The first time I see Loan Chabanol, she is covered in hay. Even for the most adventurous of French beauties, this might be a risky look. But, of course, the 31-year-old actress is being photographed wearing pieces from Chanel’s Western-inspired 2014 pre-fall collection, and Chabanol manages to make the surreal prospect of flouncing in a New York City hay pile seem like the best idea in the world. As it turns out, Chabanol is quite at home in high fashion. Discovered at the age of 16 while living in the South of France, Chabanol spent the next decade of her life working as an in-demand model, gracing the covers of magazines like Elle and Marie Claire while booking a slew of beauty campaigns. Despite her success, Chabanol never exactly considered modeling her ultimate calling. “My identity was never wrapped up in it,” she says. “I was so young when I started, I don’t think I even realized what was happening. I was kind of just going with the flow. ‘You want me to model? Okay.’ Everything that happened to me at that age felt like a surprise.”
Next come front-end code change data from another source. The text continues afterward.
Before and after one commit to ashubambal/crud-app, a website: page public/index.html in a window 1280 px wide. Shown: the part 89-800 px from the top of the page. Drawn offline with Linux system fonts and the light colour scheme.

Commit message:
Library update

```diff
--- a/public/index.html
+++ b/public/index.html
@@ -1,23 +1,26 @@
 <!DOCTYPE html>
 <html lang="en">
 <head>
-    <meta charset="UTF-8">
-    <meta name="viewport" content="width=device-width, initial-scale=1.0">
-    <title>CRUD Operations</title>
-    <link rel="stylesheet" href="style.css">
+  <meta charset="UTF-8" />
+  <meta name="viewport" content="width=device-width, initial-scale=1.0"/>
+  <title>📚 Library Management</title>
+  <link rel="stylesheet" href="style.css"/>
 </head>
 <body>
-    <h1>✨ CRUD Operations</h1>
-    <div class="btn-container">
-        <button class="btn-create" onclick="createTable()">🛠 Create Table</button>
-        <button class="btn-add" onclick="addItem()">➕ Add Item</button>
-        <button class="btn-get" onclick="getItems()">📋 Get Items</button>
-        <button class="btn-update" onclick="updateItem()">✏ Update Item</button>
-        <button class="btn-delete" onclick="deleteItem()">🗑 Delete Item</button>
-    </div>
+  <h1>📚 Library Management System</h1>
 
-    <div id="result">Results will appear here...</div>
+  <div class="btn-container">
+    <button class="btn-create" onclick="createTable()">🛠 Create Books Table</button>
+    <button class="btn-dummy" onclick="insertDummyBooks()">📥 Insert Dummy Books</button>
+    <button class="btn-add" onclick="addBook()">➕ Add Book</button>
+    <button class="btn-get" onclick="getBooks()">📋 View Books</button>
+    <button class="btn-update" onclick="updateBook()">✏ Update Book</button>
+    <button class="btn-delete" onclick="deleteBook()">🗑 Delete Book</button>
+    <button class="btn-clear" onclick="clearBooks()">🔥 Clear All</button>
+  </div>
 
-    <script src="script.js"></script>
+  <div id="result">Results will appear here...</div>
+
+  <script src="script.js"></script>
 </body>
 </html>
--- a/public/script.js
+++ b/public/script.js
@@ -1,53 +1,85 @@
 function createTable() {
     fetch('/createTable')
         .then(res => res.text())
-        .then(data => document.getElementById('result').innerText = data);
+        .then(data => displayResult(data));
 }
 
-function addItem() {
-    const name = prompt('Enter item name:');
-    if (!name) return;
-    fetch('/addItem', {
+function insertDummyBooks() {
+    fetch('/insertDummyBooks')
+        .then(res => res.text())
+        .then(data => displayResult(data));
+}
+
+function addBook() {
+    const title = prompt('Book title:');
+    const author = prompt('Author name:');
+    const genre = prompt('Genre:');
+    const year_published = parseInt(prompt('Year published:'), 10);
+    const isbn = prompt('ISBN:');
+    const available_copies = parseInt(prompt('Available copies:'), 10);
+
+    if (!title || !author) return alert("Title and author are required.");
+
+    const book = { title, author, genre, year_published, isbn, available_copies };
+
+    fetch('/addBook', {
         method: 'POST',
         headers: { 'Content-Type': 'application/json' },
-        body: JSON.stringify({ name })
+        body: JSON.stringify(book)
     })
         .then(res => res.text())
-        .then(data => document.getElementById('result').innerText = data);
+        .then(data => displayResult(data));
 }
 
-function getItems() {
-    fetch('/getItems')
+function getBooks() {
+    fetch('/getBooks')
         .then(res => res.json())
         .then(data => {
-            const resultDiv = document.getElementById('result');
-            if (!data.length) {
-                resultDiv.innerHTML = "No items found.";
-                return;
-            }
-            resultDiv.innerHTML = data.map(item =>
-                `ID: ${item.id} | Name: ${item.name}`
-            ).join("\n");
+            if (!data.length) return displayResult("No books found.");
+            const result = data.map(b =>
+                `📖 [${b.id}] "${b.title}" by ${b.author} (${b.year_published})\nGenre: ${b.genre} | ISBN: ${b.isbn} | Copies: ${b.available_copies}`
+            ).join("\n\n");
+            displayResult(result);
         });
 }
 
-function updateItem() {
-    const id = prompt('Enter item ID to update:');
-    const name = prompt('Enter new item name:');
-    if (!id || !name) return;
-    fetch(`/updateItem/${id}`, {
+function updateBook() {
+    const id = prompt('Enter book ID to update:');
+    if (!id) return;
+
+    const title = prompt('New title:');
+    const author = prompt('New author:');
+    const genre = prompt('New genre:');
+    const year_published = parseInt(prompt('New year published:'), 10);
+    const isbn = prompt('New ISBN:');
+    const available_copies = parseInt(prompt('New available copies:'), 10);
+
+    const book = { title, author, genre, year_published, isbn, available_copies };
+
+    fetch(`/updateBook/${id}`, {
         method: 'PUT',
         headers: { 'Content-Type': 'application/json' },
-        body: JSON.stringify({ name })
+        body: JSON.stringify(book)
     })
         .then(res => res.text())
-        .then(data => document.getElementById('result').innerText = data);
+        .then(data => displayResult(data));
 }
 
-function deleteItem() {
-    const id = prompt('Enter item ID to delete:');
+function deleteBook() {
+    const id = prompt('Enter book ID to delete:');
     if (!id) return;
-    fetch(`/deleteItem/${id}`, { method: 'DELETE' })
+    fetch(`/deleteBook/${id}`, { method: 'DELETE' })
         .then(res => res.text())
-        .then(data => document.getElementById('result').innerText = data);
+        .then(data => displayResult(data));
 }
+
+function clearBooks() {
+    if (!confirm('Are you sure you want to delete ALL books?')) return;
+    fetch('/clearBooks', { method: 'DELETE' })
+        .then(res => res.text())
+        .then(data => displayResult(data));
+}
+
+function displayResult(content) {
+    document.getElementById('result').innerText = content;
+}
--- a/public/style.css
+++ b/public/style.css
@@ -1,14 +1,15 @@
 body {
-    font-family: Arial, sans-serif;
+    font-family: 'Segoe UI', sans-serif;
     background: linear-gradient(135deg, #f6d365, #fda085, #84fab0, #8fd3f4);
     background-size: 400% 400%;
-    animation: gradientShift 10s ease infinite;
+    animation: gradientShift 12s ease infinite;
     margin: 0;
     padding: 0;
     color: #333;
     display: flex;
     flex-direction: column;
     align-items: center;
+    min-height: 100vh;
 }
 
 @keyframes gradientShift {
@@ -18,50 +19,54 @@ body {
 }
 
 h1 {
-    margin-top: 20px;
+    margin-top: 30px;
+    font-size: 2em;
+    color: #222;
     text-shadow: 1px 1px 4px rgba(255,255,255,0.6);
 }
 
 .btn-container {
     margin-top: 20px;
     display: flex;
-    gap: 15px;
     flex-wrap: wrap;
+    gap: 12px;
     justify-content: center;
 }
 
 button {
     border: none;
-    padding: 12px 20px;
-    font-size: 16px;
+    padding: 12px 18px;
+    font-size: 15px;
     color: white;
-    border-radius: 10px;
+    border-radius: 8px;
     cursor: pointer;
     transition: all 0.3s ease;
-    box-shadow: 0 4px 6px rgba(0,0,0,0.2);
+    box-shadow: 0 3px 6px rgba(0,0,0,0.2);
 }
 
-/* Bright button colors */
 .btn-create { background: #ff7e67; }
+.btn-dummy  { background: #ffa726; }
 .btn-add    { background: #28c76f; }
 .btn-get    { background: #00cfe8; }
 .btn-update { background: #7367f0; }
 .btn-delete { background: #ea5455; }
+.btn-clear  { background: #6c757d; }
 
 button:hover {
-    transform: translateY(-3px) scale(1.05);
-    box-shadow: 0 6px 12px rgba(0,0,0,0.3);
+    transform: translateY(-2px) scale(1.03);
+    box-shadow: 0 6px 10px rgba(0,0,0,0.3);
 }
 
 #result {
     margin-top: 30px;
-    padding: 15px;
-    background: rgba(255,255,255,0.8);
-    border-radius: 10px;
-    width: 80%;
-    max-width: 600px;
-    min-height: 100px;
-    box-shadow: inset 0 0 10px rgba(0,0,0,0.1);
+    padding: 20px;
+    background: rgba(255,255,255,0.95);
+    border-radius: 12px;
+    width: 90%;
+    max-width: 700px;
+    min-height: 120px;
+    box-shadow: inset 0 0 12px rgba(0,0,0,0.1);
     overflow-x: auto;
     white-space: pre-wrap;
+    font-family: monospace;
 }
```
In 2010, Chabanol took a break from modeling and decamped from Paris to New York to study acting at the famed Lee Strasberg Theatre & Film Institute, where she honed her skills playing thorny roles in student productions, such as Harper in Angels in America. Last month she made her first feature-film appearance in John Turturro’s Fading Gigolo, flirting in a scene opposite Woody Allen. “I had to remind myself that these are just human beings,” she says laughing. “I can’t think about the fact that this is Woody Allen across from me, otherwise I’d never be able to do my job!”

The coming year looks to be a big one for the actress, who can be seen playing James Franco’s paramour in Paul Haggis’s upcoming romantic drama, Third Person. Though the idea of a movie career thrilled Chabanol, she’s remarkably humble about what the future has in store. “I’m interested in creating things that really speak from my heart,” she says. “I never want to do things just because it’s good for my career or for money. My dreams are actually very small. Every day I look around and I’m surprised. I never could have expected any of this.”